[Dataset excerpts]
#####

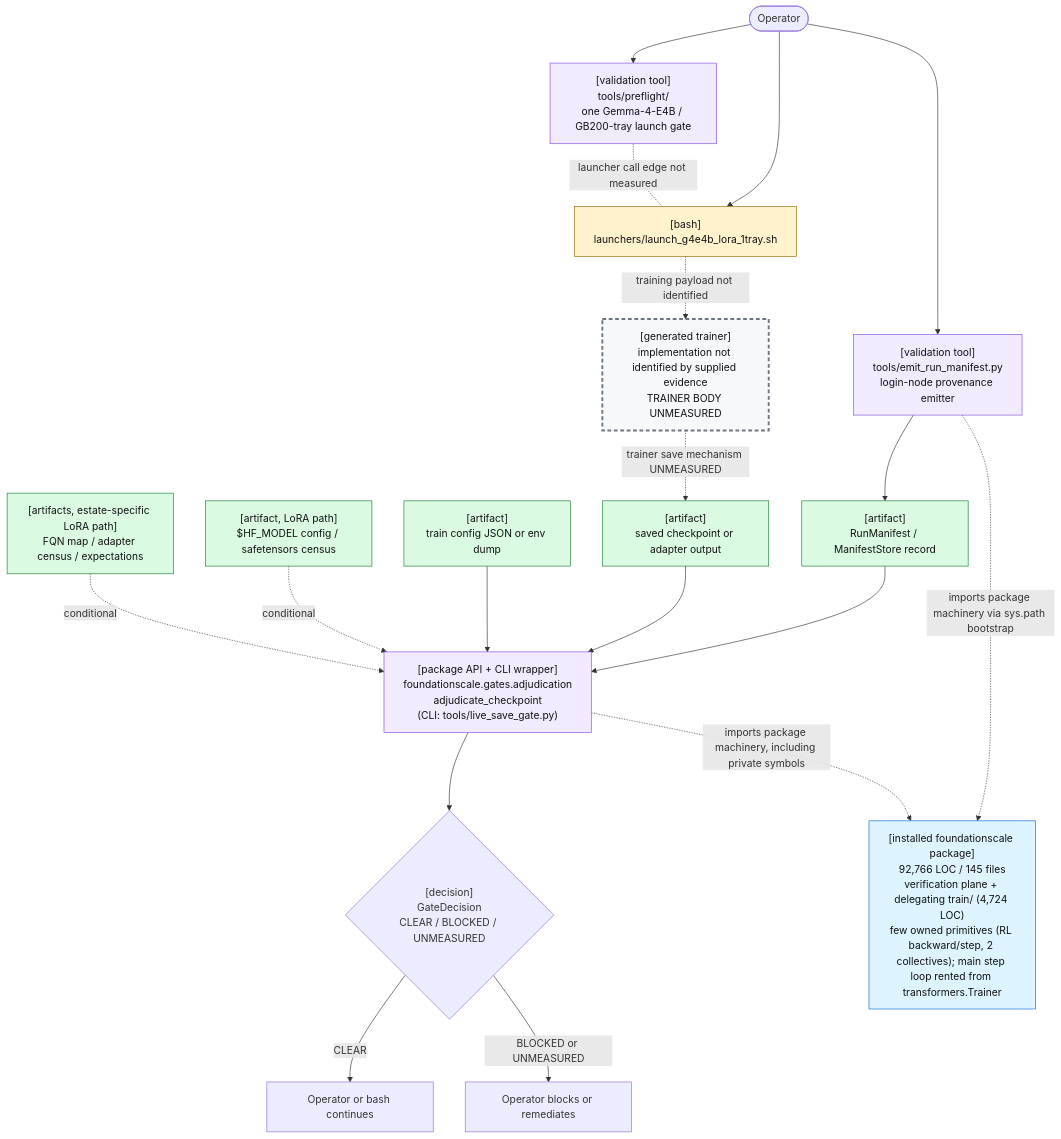
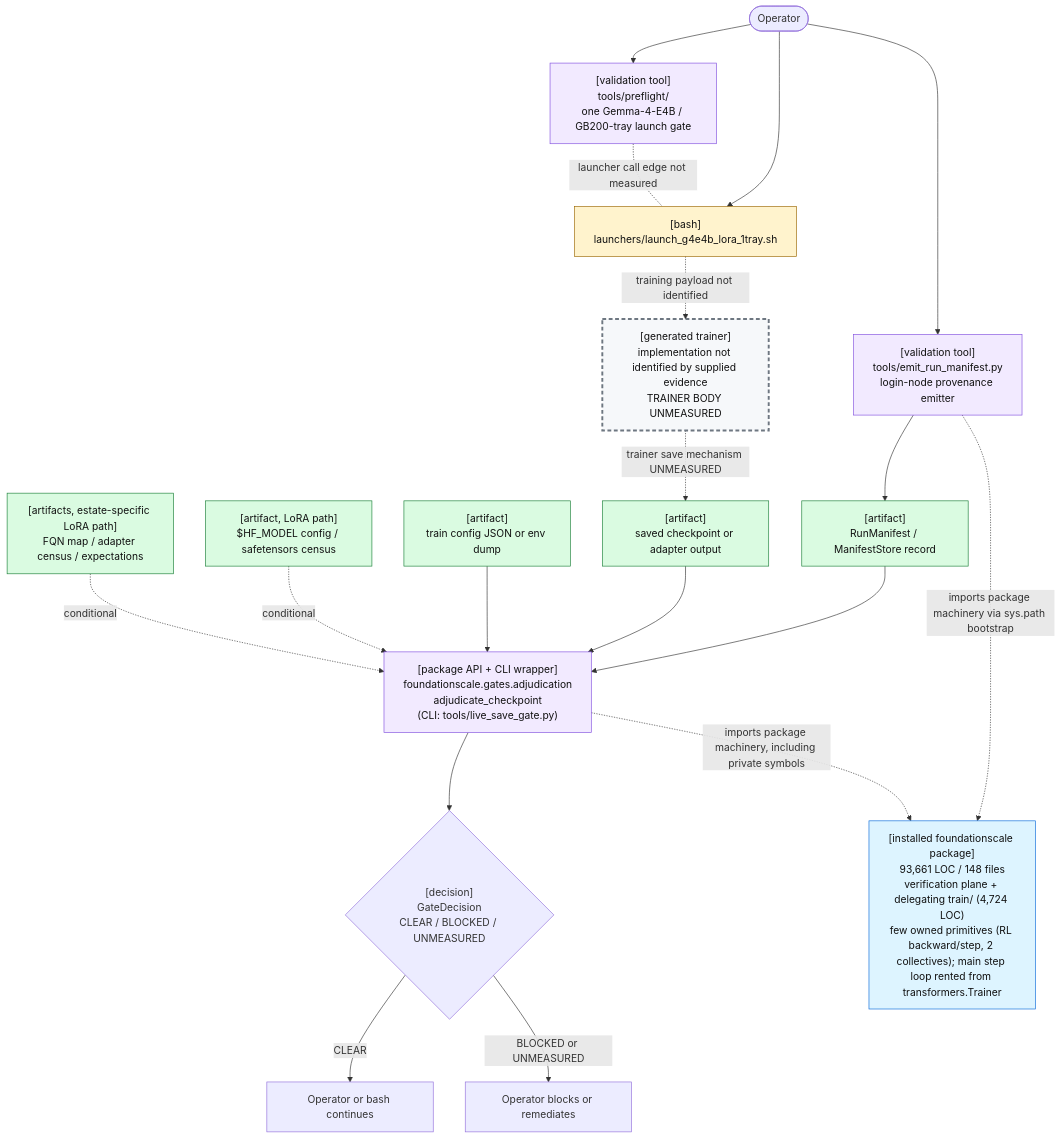
Before and after one commit to TranNhiem/FoundationScale: the first of 2 diagrams in docs/review/D2_current_architecture.md, drawn with Mermaid. The commit also changed other lines of this file and 21 other files, not shown here.

````diff
--- a/docs/review/D2_current_architecture.md
+++ b/docs/review/D2_current_architecture.md
@@ -25,59 +25,59 @@
 ```mermaid
 flowchart TB
   O(["Operator"])
 
   PF["[validation tool]<br/>tools/preflight/<br/>one Gemma-4-E4B / GB200-tray launch gate"]
   L["[bash]<br/>launchers/launch_g4e4b_lora_1tray.sh"]
 
   E["[validation tool]<br/>tools/emit_run_manifest.py<br/>login-node provenance emitter"]
   M["[artifact]<br/>RunManifest / ManifestStore record"]
 
   T["[generated trainer]<br/>implementation not identified by supplied evidence<br/>TRAINER BODY UNMEASURED"]
   C["[artifact]<br/>saved checkpoint or adapter output"]
 
   G["[package API + CLI wrapper]<br/>foundationscale.gates.adjudication<br/>adjudicate_checkpoint<br/>(CLI: tools/live_save_gate.py)"]
   CFG["[artifact]<br/>train config JSON or env dump"]
   BASE["[artifact, LoRA path]<br/>$HF_MODEL config / safetensors census"]
   CEN["[artifacts, estate-specific LoRA path]<br/>FQN map / adapter census / expectations"]
 
   D{"[decision]<br/>GateDecision<br/>CLEAR / BLOCKED / UNMEASURED"}
   OK["Operator or bash continues"]
   NO["Operator blocks or remediates"]
 
-  PKG["[installed foundationscale package]<br/>92,766 LOC / 145 files<br/>verification plane + delegating train/ (4,724 LOC)<br/>few owned primitives (RL backward/step, 2 collectives); main step loop rented from transformers.Trainer"]
+  PKG["[installed foundationscale package]<br/>93,661 LOC / 148 files<br/>verification plane + delegating train/ (4,724 LOC)<br/>few owned primitives (RL backward/step, 2 collectives); main step loop rented from transformers.Trainer"]
 
   O --> PF
   O --> L
   PF -. "launcher call edge not measured" .- L
 
   O --> E
   E --> M
 
   L -. "training payload not identified" .-> T
   T -. "trainer save mechanism UNMEASURED" .-> C
 
   M --> G
   C --> G
   CFG --> G
   BASE -. "conditional" .-> G
   CEN -. "conditional" .-> G
 
   E -. "imports package machinery via sys.path bootstrap" .-> PKG
   G -. "imports package machinery, including private symbols" .-> PKG
 
   G --> D
   D -->|"CLEAR"| OK
   D -->|"BLOCKED or UNMEASURED"| NO
 
   classDef bash fill:#fff3cd,stroke:#9a6700,color:#111;
   classDef tool fill:#f2eaff,stroke:#8250df,color:#111;
   classDef artifact fill:#dafbe1,stroke:#1a7f37,color:#111;
   classDef gap fill:#f6f8fa,stroke:#6e7781,stroke-width:3px,stroke-dasharray: 6 4,color:#111;
   classDef pkg fill:#ddf4ff,stroke:#0969da,color:#111;
 
   class L bash;
   class PF,E,G tool;
   class M,C,CFG,BASE,CEN artifact;
   class T gap;
   class PKG pkg;
 ```
````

#####

Problem: Each entry above needs to be restated without a single word changed; skip the images.

The completed task:
Before and after one commit to TranNhiem/FoundationScale: the first of 2 diagrams in docs/review/D2_current_architecture.md, drawn with Mermaid. The commit also changed other lines of this file and 21 other files, not shown here.

````diff
--- a/docs/review/D2_current_architecture.md
+++ b/docs/review/D2_current_architecture.md
@@ -25,59 +25,59 @@
 ```mermaid
 flowchart TB
   O(["Operator"])
 
   PF["[validation tool]<br/>tools/preflight/<br/>one Gemma-4-E4B / GB200-tray launch gate"]
   L["[bash]<br/>launchers/launch_g4e4b_lora_1tray.sh"]
 
   E["[validation tool]<br/>tools/emit_run_manifest.py<br/>login-node provenance emitter"]
   M["[artifact]<br/>RunManifest / ManifestStore record"]
 
   T["[generated trainer]<br/>implementation not identified by supplied evidence<br/>TRAINER BODY UNMEASURED"]
   C["[artifact]<br/>saved checkpoint or adapter output"]
 
   G["[package API + CLI wrapper]<br/>foundationscale.gates.adjudication<br/>adjudicate_checkpoint<br/>(CLI: tools/live_save_gate.py)"]
   CFG["[artifact]<br/>train config JSON or env dump"]
   BASE["[artifact, LoRA path]<br/>$HF_MODEL config / safetensors census"]
   CEN["[artifacts, estate-specific LoRA path]<br/>FQN map / adapter census / expectations"]
 
   D{"[decision]<br/>GateDecision<br/>CLEAR / BLOCKED / UNMEASURED"}
   OK["Operator or bash continues"]
   NO["Operator blocks or remediates"]
 
-  PKG["[installed foundationscale package]<br/>92,766 LOC / 145 files<br/>verification plane + delegating train/ (4,724 LOC)<br/>few owned primitives (RL backward/step, 2 collectives); main step loop rented from transformers.Trainer"]
+  PKG["[installed foundationscale package]<br/>93,661 LOC / 148 files<br/>verification plane + delegating train/ (4,724 LOC)<br/>few owned primitives (RL backward/step, 2 collectives); main step loop rented from transformers.Trainer"]
 
   O --> PF
   O --> L
   PF -. "launcher call edge not measured" .- L
 
   O --> E
   E --> M
 
   L -. "training payload not identified" .-> T
   T -. "trainer save mechanism UNMEASURED" .-> C
 
   M --> G
   C --> G
   CFG --> G
   BASE -. "conditional" .-> G
   CEN -. "conditional" .-> G
 
   E -. "imports package machinery via sys.path bootstrap" .-> PKG
   G -. "imports package machinery, including private symbols" .-> PKG
 
   G --> D
   D -->|"CLEAR"| OK
   D -->|"BLOCKED or UNMEASURED"| NO
 
   classDef bash fill:#fff3cd,stroke:#9a6700,color:#111;
   classDef tool fill:#f2eaff,stroke:#8250df,color:#111;
   classDef artifact fill:#dafbe1,stroke:#1a7f37,color:#111;
   classDef gap fill:#f6f8fa,stroke:#6e7781,stroke-width:3px,stroke-dasharray: 6 4,color:#111;
   classDef pkg fill:#ddf4ff,stroke:#0969da,color:#111;
 
   class L bash;
   class PF,E,G tool;
   class M,C,CFG,BASE,CEN artifact;
   class T gap;
   class PKG pkg;
 ```
````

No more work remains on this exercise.